■ Work item
Reproduce the records that follow in full, excluding any picture they contain.

### Supplied material

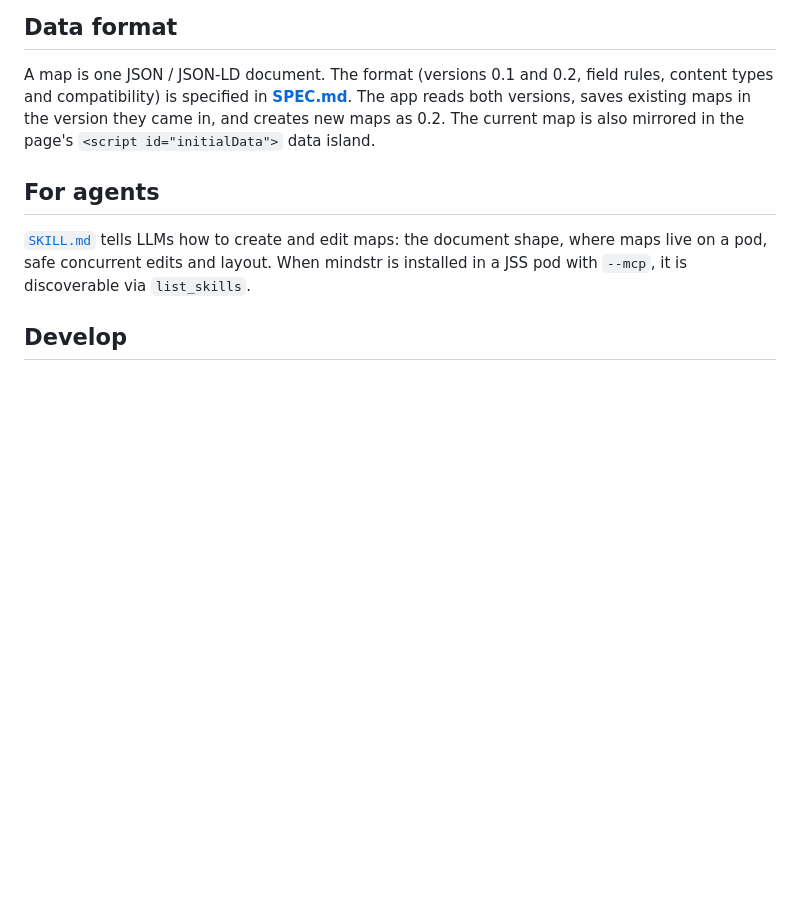
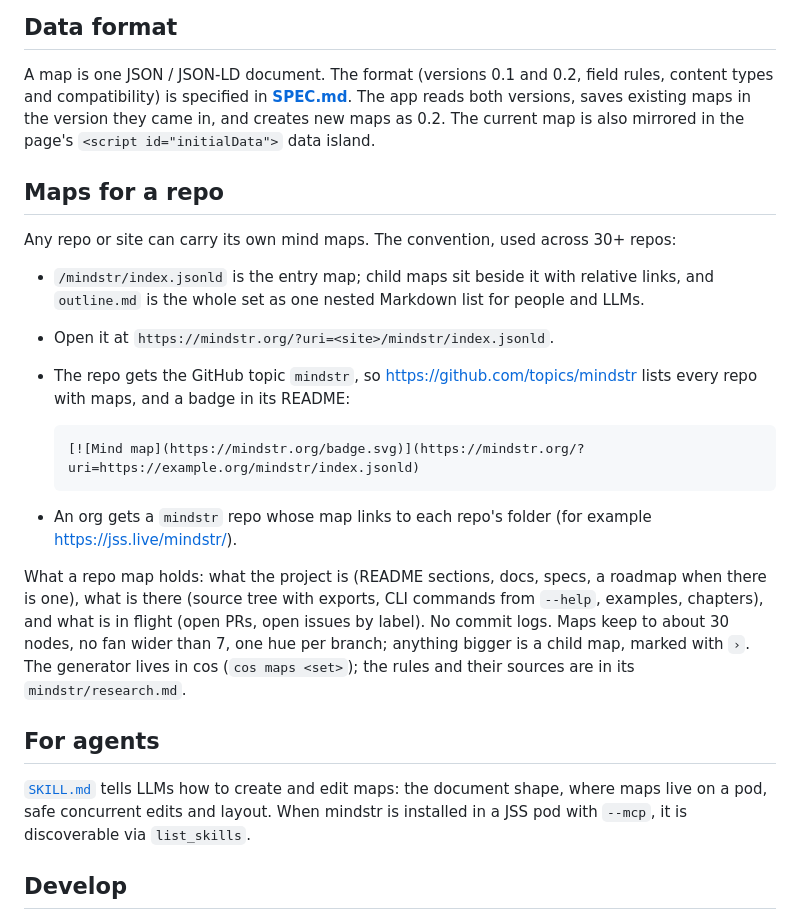
Before and after one commit to melvincarvalho/mindstr, a Markdown page: README.md, the part around the change. GitHub-like rendering; blank space fills up the shorter version.

Commit message:
README: the maps-for-a-repo convention (folder, topic, badge, what a map holds)
Co-Authored-By: Claude Fable 5.1 <noreply@anthropic.com>

````diff
--- a/README.md
+++ b/README.md
@@ -90,6 +90,29 @@ both versions, saves existing maps in the version they came in, and creates new
 0.2. The current map is also mirrored in the page's `<script id="initialData">` data
 island.
 
+## Maps for a repo
+
+Any repo or site can carry its own mind maps. The convention, used across 30+ repos:
+
+- `/mindstr/index.jsonld` is the entry map; child maps sit beside it with relative links,
+  and `outline.md` is the whole set as one nested Markdown list for people and LLMs.
+- Open it at `https://mindstr.org/?uri=<site>/mindstr/index.jsonld`.
+- The repo gets the GitHub topic `mindstr`, so https://github.com/topics/mindstr lists every
+  repo with maps, and a badge in its README:
+
+  ```markdown
+  [![Mind map](https://mindstr.org/badge.svg)](https://mindstr.org/?uri=https://example.org/mindstr/index.jsonld)
+  ```
+- An org gets a `mindstr` repo whose map links to each repo's folder
+  (for example https://jss.live/mindstr/).
+
+What a repo map holds: what the project is (README sections, docs, specs, a roadmap when
+there is one), what is there (source tree with exports, CLI commands from `--help`, examples,
+chapters), and what is in flight (open PRs, open issues by label). No commit logs. Maps keep
+to about 30 nodes, no fan wider than 7, one hue per branch; anything bigger is a child map,
+marked with `›`. The generator lives in cos (`cos maps <set>`); the rules and their sources
+are in its `mindstr/research.md`.
+
 ## For agents
 
 [`SKILL.md`](SKILL.md) tells LLMs how to create and edit maps: the document
````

######

■ Exercise answer
Before and after one commit to melvincarvalho/mindstr, a Markdown page: README.md, the part around the change. GitHub-like rendering; blank space fills up the shorter version.

Commit message:
README: the maps-for-a-repo convention (folder, topic, badge, what a map holds)
Co-Authored-By: Claude Fable 5.1 <noreply@anthropic.com>

````diff
--- a/README.md
+++ b/README.md
@@ -90,6 +90,29 @@ both versions, saves existing maps in the version they came in, and creates new
 0.2. The current map is also mirrored in the page's `<script id="initialData">` data
 island.
 
+## Maps for a repo
+
+Any repo or site can carry its own mind maps. The convention, used across 30+ repos:
+
+- `/mindstr/index.jsonld` is the entry map; child maps sit beside it with relative links,
+  and `outline.md` is the whole set as one nested Markdown list for people and LLMs.
+- Open it at `https://mindstr.org/?uri=<site>/mindstr/index.jsonld`.
+- The repo gets the GitHub topic `mindstr`, so https://github.com/topics/mindstr lists every
+  repo with maps, and a badge in its README:
+
+  ```markdown
+  [![Mind map](https://mindstr.org/badge.svg)](https://mindstr.org/?uri=https://example.org/mindstr/index.jsonld)
+  ```
+- An org gets a `mindstr` repo whose map links to each repo's folder
+  (for example https://jss.live/mindstr/).
+
+What a repo map holds: what the project is (README sections, docs, specs, a roadmap when
+there is one), what is there (source tree with exports, CLI commands from `--help`, examples,
+chapters), and what is in flight (open PRs, open issues by label). No commit logs. Maps keep
+to about 30 nodes, no fan wider than 7, one hue per branch; anything bigger is a child map,
+marked with `›`. The generator lives in cos (`cos maps <set>`); the rules and their sources
+are in its `mindstr/research.md`.
+
 ## For agents
 
 [`SKILL.md`](SKILL.md) tells LLMs how to create and edit maps: the document
````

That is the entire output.